On the way to teach yoga, I was thinking about the coming year 2012 and how we are bombarded with so many messages about making New Year’s resolutions in the media. I too have a resolution to add to your list. In fact, put this resolution right at the top.
I will find complete self-acceptance in 2012.
Now erase all resolutions that follow. Ah. Doesn’t that feel like freedom!
I completed my Baron Baptiste teacher training this past summer. Baron Baptiste strives to create teachers that come from a true and authentic place. To accomplish this we worked on ridding ourselves of the garbage that we carry—the stories that we believe about being unworthy, unlovable and just not enough. We worked to get to the place where we had 100% self-acceptance. We had to stand in front of 150 other teachers in training and declare that we were 10s. We had to do this with certainty and belief. It was hard.

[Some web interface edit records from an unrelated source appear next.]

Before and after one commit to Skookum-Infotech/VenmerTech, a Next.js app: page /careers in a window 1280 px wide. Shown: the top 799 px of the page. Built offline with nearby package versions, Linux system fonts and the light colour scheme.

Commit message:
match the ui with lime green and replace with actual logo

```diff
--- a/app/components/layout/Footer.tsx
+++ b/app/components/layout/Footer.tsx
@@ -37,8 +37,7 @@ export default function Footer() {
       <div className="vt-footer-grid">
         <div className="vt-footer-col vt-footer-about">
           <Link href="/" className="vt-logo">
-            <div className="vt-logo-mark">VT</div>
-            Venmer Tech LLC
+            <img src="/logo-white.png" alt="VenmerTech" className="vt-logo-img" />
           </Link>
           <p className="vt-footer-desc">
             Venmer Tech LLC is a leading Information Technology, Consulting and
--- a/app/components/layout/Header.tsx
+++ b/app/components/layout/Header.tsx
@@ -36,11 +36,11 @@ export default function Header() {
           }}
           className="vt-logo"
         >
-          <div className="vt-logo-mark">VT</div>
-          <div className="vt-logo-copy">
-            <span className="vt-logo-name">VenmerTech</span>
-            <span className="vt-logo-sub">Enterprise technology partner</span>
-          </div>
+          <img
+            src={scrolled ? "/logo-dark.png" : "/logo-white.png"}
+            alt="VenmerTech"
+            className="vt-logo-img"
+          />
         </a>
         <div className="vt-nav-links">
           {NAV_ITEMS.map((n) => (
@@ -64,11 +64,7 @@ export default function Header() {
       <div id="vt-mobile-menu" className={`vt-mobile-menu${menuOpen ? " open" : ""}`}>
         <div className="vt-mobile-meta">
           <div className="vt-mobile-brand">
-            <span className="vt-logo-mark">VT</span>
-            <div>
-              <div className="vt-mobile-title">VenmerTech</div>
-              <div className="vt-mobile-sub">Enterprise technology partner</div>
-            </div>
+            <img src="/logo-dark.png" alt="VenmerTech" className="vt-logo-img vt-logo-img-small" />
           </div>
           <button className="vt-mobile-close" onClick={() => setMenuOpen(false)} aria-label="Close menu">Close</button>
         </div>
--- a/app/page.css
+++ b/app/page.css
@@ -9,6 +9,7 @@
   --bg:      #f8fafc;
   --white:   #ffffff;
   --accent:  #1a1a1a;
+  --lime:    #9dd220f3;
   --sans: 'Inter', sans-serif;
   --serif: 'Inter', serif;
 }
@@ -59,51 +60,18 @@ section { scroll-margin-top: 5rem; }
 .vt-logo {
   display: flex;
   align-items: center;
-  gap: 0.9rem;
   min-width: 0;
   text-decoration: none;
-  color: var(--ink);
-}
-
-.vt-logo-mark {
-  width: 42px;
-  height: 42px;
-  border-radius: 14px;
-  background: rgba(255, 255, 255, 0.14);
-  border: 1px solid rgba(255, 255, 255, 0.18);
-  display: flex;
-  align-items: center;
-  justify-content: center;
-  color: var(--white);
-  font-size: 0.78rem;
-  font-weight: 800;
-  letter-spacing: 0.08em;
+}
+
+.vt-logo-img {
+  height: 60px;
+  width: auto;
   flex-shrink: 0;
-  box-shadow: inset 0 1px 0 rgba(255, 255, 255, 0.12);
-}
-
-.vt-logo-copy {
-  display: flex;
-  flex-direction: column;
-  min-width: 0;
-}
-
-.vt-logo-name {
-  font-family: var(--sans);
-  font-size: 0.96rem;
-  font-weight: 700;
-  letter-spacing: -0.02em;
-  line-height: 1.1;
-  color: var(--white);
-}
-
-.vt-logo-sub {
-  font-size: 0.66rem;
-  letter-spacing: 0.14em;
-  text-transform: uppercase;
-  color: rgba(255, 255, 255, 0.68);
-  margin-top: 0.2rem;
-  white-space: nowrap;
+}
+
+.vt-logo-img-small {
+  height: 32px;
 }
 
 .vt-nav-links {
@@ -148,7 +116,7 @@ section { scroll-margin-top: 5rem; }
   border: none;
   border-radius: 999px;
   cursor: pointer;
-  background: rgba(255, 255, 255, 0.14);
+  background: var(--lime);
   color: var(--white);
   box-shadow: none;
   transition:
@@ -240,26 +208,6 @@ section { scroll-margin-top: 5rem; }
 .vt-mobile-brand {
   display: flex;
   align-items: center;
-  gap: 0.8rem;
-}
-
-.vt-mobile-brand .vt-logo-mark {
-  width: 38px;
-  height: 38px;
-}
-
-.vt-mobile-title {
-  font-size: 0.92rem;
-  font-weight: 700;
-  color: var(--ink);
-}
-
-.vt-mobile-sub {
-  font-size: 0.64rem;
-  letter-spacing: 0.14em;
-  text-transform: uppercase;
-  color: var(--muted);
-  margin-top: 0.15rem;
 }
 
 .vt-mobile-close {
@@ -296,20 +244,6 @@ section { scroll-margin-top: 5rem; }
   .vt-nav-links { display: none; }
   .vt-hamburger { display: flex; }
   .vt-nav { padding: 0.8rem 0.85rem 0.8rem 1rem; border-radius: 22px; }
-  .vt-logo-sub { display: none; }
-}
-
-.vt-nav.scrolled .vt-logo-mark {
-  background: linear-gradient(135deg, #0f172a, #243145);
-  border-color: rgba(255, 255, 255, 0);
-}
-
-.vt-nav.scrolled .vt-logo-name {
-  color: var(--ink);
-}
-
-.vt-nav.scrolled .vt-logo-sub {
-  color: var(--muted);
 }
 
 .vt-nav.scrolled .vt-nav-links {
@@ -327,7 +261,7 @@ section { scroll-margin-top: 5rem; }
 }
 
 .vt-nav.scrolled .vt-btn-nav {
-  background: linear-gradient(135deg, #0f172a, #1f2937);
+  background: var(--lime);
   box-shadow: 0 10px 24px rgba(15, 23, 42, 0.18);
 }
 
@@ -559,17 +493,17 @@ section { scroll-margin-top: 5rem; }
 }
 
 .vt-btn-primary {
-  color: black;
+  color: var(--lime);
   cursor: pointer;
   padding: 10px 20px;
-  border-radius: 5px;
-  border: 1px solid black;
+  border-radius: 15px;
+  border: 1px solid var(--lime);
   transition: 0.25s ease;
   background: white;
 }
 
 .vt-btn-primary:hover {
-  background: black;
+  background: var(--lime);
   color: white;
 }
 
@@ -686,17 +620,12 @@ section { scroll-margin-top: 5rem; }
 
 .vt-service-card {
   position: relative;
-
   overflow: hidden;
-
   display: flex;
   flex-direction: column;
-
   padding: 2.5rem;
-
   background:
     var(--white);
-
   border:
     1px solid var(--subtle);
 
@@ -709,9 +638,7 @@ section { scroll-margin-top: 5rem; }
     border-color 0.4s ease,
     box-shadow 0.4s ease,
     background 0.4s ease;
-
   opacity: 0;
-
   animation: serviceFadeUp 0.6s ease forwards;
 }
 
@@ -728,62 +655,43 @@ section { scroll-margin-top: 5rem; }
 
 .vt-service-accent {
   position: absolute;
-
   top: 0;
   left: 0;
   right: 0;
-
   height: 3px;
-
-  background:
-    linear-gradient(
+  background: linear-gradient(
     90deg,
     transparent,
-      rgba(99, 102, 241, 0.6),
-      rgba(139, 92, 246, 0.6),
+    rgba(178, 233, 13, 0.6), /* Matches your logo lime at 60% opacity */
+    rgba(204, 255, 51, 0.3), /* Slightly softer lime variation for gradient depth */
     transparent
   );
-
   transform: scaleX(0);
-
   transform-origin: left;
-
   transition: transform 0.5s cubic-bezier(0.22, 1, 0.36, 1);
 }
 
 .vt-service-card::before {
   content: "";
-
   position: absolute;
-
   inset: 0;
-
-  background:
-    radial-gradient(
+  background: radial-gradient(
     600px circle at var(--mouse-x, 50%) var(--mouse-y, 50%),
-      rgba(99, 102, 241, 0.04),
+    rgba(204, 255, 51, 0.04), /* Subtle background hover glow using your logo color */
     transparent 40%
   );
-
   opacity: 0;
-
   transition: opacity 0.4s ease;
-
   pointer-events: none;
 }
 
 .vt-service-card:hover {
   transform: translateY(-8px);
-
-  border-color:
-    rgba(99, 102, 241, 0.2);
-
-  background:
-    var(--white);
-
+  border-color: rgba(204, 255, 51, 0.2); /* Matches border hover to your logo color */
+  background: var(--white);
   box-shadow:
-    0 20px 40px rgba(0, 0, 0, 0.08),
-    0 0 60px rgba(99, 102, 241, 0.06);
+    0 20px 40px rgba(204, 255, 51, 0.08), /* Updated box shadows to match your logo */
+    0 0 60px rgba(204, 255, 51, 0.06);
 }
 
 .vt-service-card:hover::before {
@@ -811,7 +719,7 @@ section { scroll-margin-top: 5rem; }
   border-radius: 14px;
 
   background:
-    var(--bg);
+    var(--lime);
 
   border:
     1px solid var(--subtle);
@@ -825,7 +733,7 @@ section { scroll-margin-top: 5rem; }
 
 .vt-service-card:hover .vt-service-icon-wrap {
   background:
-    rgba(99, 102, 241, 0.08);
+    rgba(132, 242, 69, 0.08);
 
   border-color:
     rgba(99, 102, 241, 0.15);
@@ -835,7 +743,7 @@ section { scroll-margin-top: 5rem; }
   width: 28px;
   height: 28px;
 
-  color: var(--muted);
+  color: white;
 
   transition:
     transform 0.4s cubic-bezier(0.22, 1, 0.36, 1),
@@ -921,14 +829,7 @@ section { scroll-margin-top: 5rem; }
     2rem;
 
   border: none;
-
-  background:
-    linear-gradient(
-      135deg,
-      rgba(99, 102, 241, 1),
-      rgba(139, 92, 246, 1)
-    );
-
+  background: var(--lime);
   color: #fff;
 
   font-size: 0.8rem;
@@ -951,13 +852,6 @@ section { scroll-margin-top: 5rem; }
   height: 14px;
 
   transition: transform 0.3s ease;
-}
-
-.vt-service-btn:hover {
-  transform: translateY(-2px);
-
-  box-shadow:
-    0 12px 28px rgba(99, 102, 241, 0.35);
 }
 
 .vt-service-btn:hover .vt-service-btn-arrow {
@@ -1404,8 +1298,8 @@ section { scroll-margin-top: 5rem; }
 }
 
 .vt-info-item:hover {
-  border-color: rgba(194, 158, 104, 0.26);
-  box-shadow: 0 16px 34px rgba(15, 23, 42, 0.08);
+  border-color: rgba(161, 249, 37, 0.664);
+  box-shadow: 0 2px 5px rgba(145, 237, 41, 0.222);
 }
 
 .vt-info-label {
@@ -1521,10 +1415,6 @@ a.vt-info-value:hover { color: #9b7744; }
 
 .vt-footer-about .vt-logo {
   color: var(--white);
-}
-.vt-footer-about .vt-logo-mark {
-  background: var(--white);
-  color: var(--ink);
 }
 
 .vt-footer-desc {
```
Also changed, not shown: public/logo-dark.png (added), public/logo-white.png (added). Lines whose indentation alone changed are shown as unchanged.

Our society is accustomed to thinking that we will be a 10 if we lose those last 5 pounds, get that better job, nicer house, faster car or fill in the blank. We need to erase the wrinkles on our aging faces and tighten our sagging bottoms and have washboard abs to be our best.
But it is just not true.
We are all 10s—right here and right now. You do not have to do a single thing but arrive and approach everything that you do as the 10 that you are.
Try on the resolution of self-acceptance. See what the possibilities of believing yourself a 10 bring this 2012. Treat everyday this year as the special gift that it is and have a very Happy New Year.